SeaStar is an event-driven framework allowing you to write non-blocking, asynchronous code in a relatively straightforward manner (once understood). It is based on futures.
For more details and alternative work-flows, read HACKING.md.
Assuming that you would like to use system packages (RPMs or DEBs) for Seastar's dependencies, first install them:
$ sudo ./install-dependencies.sh
then configure (in "release" mode):
$ ./configure.py --mode=release
$ ninja -C build/release
In case there are compilation issues, especially like
g++: internal compiler error: Killed (program cc1plus)
try giving more memory to gcc, either by limiting the amount of threads ( -j1 ) and/or allowing at least 4g ram to your
If you're missing a dependency of Seastar, then it is possible to have the configuration process fetch a version of the dependency locally for development.
For example, to fetch
fmt locally, configure Seastar like this:
$ ./configure.py --mode=dev --cook fmt
--cook can be repeated many times for selecting multiple dependencies.
The configure.py script is a wrapper around cmake. The --mode argument maps to CMAKE_BUILD_TYPE, and supports the following modes
|build and test cycle
|second level of tests, track down bugs
Note that seastar is more sensitive to allocators and optimizations than usual. A quick rule of the thumb of the relative performances is that release is 2 times faster than dev, 150 times faster than sanitize and 300 times faster than debug.
It's possible to consume Seastar directly from its build directory with CMake or
We'll assume that the Seastar repository is located in a directory at
$ g++ my_app.cc $(pkg-config --libs --cflags --static $seastar_dir/build/release/seastar.pc) -o my_app

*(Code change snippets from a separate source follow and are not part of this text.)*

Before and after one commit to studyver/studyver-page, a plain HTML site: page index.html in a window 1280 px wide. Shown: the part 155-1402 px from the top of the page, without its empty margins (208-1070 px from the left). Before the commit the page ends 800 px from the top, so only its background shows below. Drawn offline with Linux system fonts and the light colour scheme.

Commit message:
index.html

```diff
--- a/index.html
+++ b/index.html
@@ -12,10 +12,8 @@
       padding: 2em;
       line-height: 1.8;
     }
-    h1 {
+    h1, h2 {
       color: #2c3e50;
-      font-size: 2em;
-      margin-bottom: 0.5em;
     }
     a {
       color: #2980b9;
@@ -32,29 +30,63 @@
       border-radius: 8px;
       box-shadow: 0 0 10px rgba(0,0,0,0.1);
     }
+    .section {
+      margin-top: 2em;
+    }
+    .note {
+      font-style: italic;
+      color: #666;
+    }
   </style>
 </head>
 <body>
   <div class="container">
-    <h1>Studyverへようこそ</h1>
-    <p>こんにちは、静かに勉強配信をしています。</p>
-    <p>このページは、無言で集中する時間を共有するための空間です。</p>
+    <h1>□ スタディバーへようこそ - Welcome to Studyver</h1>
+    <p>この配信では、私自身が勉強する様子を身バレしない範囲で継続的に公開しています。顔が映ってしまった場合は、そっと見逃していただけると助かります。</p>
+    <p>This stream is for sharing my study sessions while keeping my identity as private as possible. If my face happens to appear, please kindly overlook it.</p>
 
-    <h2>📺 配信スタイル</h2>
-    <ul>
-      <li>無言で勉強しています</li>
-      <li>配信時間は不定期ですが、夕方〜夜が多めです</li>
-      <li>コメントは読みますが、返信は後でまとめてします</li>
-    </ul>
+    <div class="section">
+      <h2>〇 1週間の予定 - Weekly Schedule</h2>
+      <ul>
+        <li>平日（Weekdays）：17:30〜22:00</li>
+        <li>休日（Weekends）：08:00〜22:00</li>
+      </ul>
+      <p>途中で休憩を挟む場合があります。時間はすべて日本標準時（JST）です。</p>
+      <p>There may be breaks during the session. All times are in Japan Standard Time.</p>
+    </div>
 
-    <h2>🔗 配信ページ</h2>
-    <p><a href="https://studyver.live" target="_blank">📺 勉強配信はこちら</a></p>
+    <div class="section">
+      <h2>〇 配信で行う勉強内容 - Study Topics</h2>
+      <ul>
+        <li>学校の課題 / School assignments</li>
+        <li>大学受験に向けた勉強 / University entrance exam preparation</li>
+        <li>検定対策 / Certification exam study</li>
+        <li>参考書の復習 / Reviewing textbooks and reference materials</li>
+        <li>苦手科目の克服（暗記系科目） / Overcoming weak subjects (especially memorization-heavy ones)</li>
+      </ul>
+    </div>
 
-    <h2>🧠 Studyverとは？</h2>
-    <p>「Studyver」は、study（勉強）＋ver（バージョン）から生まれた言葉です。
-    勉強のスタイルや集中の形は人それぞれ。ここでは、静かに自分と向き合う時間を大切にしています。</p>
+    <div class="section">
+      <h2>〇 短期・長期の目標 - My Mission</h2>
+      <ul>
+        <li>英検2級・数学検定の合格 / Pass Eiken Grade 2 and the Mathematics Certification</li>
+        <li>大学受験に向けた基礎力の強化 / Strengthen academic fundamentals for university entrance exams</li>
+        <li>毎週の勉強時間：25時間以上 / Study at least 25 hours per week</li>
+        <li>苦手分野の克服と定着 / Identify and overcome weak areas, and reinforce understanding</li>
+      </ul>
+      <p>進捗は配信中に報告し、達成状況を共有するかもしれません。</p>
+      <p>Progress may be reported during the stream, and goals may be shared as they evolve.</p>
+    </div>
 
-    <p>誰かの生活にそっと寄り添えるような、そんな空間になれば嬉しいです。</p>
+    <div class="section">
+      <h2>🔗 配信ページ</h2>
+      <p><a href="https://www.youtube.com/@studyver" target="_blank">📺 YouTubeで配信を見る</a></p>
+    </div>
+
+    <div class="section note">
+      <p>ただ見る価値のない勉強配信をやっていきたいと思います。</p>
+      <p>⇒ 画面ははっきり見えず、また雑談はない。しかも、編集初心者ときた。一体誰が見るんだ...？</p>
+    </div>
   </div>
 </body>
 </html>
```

and with CMake using the
find_package (Seastar REQUIRED)
$ mkdir $my_app_dir/build
$ cd $my_app_dir/build
$ cmake -DCMAKE_PREFIX_PATH="$seastar_dir/build/release;$seastar_dir/build/release/_cooking/installed" -DCMAKE_MODULE_PATH=$seastar_dir/cmake $my_app_dir
CMAKE_PREFIX_PATH values ensure that CMake can locate Seastar and its compiled submodules. The
CMAKE_MODULE_PATH value ensures that CMake can uses Seastar's CMake scripts for locating its dependencies.
You can also consume Seastar after it has been installed to the file-system.
- Seastar works with a customized version of DPDK, so by default builds and installs the DPDK submodule to
First, configure the installation path:
$ ./configure.py --mode=release --prefix=/usr/local
then run the
$ ninja -C build/release install
then consume it from
$ g++ my_app.cc $(pkg-config --libs --cflags --static seastar) -o my_app
or consume it with the same
CMakeLists.txt as before but with a simpler CMake invocation:
$ cmake ..
(If Seastar has not been installed to a "standard" location like
/usr/local, then you can invoke CMake with
There are also instructions for building on any host that supports Docker.
Seastar supports both C++17, and C++20. The build defaults to the latest
standard supported by your compiler, but can be explicitly selected with
--c++-standard configure option, e.g.,
or if using CMake directly, by setting on the
See the compatibity statement for more information.
The documentation is available on the web.
Information can be found on the main project website.
File bug reports on the project issue tracker.
Seastar comes with its own userspace TCP/IP stack for better performance.
- CPUs - As much as you need. SeaStar is highly friendly for multi-core and NUMA
- NICs - As fast as possible, we recommend 10G or 40G cards. It's possible to use 1G too but you may be limited by their capacity. In addition, the more hardware queue per cpu the better for SeaStar. Otherwise we have to emulate that in software.
- Disks - Fast SSDs with high number of IOPS.
- Client machines - Usually a single client machine can't load our servers. Both memaslap (memcached) and WRK (httpd) cannot over load their matching server counter parts. We recommend running the client on different machine than the servers and use several of them.
- cpv-cql-driver: C++ driver for Cassandra/Scylla based on seastar framework
- cpv-framework: A web framework written in c++ based on seastar framework
- redpanda: A Kafka replacement for mission critical systems
- Scylla: A fast and reliable NoSQL data store compatible with Cassandra and DynamoDB
- smf: The fastest RPC in the West